Known for her layered, meticulously constructed works that trace and perform the undercurrents of systems of value, image-making and methods of observation, Siegel’s work moves between film, video, photography, performance and installation. The artist’s particular attention to the past, and the unfolding of time, provides the starting point for the exhibition’s structure: a series of “ritornellos,” reflexive passages of repetition and differenceSiegel, to quote Deleuze, “makes, remakes and unmakes” her works “along a moving horizon from an always decentred centre, from an always displaced periphery which repeats and differentiates them.”

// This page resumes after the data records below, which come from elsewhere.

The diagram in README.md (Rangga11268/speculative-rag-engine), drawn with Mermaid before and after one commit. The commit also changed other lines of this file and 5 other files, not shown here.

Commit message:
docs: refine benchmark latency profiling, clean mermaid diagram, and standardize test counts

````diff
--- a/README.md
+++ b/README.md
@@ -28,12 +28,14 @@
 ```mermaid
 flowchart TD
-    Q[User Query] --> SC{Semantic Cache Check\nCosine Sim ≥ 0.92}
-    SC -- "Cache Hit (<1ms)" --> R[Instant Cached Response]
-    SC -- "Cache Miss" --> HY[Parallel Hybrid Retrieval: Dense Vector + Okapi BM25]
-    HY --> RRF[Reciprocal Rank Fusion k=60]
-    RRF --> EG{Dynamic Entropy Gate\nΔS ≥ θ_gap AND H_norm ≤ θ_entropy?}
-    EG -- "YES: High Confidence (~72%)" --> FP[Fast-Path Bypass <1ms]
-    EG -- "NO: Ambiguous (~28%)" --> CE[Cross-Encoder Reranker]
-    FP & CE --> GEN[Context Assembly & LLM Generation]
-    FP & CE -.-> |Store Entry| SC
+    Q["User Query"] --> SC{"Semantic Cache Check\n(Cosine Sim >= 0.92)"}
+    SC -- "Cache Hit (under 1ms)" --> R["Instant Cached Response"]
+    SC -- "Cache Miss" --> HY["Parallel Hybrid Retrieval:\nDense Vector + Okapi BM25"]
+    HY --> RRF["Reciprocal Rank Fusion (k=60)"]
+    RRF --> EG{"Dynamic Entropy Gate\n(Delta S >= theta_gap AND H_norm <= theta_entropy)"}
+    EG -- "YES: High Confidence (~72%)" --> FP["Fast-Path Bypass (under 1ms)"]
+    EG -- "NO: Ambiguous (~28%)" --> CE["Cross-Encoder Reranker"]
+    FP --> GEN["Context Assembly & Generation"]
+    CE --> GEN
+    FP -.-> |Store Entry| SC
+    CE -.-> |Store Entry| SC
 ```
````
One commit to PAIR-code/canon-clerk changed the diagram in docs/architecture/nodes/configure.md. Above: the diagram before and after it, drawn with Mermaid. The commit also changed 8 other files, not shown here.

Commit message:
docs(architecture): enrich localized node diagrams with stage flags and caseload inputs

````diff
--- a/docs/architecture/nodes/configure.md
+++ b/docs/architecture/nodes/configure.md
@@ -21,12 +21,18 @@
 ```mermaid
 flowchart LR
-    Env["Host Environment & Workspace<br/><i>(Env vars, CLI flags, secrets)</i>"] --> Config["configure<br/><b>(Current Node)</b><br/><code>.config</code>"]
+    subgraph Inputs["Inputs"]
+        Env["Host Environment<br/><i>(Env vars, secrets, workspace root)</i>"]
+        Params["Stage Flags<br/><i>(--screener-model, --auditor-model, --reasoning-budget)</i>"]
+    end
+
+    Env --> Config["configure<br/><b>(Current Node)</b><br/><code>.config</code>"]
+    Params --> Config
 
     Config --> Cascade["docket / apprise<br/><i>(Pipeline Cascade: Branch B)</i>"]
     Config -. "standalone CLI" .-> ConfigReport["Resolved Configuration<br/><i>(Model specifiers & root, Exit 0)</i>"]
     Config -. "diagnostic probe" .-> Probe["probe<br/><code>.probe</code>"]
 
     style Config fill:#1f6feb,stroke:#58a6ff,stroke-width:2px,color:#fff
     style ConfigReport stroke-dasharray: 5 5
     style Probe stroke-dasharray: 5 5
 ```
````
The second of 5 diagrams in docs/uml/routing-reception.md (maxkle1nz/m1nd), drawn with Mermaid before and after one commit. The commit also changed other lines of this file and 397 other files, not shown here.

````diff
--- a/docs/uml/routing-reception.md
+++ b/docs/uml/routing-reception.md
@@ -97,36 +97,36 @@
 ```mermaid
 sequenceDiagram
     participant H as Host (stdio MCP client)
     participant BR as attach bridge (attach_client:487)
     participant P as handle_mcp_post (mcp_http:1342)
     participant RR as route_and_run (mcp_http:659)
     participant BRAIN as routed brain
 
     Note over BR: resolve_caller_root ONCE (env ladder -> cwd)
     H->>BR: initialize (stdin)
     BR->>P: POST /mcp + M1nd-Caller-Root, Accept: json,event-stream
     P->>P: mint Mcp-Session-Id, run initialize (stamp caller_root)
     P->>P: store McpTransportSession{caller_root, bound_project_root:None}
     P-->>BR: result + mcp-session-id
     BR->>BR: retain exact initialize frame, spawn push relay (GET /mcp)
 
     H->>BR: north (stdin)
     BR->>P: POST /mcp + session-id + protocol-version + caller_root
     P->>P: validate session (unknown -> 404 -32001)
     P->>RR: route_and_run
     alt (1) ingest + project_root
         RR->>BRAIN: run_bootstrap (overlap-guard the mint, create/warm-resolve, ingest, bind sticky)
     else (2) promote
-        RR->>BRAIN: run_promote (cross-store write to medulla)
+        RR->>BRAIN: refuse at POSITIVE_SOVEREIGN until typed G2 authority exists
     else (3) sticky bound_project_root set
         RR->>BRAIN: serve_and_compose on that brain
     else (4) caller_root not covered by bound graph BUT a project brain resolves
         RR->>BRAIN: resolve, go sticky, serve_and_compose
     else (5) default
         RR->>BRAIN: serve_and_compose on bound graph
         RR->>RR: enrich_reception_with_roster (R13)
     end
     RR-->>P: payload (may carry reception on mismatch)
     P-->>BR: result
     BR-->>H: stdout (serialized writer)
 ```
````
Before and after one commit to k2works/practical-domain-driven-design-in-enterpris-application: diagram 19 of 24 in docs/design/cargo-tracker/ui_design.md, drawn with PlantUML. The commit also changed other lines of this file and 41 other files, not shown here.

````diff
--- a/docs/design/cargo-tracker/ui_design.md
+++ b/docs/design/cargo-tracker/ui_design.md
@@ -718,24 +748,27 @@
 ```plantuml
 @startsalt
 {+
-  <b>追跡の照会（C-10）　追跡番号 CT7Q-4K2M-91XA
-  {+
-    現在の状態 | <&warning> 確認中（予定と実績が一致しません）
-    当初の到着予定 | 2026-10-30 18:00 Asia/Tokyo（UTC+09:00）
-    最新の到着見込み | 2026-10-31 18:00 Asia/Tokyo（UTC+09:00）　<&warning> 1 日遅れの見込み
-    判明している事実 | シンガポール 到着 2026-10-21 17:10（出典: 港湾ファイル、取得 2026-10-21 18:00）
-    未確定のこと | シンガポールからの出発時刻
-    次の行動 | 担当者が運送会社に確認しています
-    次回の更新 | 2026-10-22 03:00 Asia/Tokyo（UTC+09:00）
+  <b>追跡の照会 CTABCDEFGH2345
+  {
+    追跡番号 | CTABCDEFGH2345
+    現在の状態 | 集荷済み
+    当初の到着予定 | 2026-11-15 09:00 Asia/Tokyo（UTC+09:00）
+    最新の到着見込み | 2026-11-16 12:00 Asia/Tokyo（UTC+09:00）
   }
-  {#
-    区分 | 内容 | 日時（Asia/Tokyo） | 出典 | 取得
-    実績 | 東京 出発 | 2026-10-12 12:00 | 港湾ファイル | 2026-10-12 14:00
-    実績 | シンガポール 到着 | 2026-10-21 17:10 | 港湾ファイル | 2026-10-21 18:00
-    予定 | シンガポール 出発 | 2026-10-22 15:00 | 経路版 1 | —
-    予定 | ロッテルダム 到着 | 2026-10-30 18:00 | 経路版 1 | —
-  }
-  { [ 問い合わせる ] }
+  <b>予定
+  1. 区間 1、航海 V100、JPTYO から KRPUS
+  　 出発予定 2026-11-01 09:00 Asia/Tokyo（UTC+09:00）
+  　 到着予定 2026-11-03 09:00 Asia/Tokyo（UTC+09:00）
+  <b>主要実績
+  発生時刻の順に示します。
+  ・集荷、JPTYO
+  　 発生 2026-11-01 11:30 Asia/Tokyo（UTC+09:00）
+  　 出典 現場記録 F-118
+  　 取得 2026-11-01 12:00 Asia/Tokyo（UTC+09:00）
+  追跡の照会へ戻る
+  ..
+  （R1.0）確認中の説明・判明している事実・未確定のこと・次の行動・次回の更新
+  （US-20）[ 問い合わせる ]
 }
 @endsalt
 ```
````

The new commission Double Negative (2015) proposes ruptures between original and remake, artefact and copy, collection and preservation. Two 16mm films simultaneously project images of Le Corbusier’s iconic white Villa Savoye outside Paris, and its doppelgänger, a black copy located in Canberra, Australia. Each film has been printed on 16mm stock as a negative image, or polarity print, thus reversing light and dark. The Antipodean black Villa Savoye is, in fact, an ethnographic institute, dedicated now to the digital duplication of its extensive collections of anthropological films, photographs, slides and sound recordings, as Siegel reveals in a high definition colour video. The work enacts the infinite loop of recorded artefacts—the urgency to document and record “vanishing” rituals and cultural practices becomes instead the contemporary archival impulse to copy vanishing media formats to digital. These concatenated elements extend the artist’s engagement with architecture as a foil, enacting and revealing across constellation-like works, layered sociological and aesthetic concerns.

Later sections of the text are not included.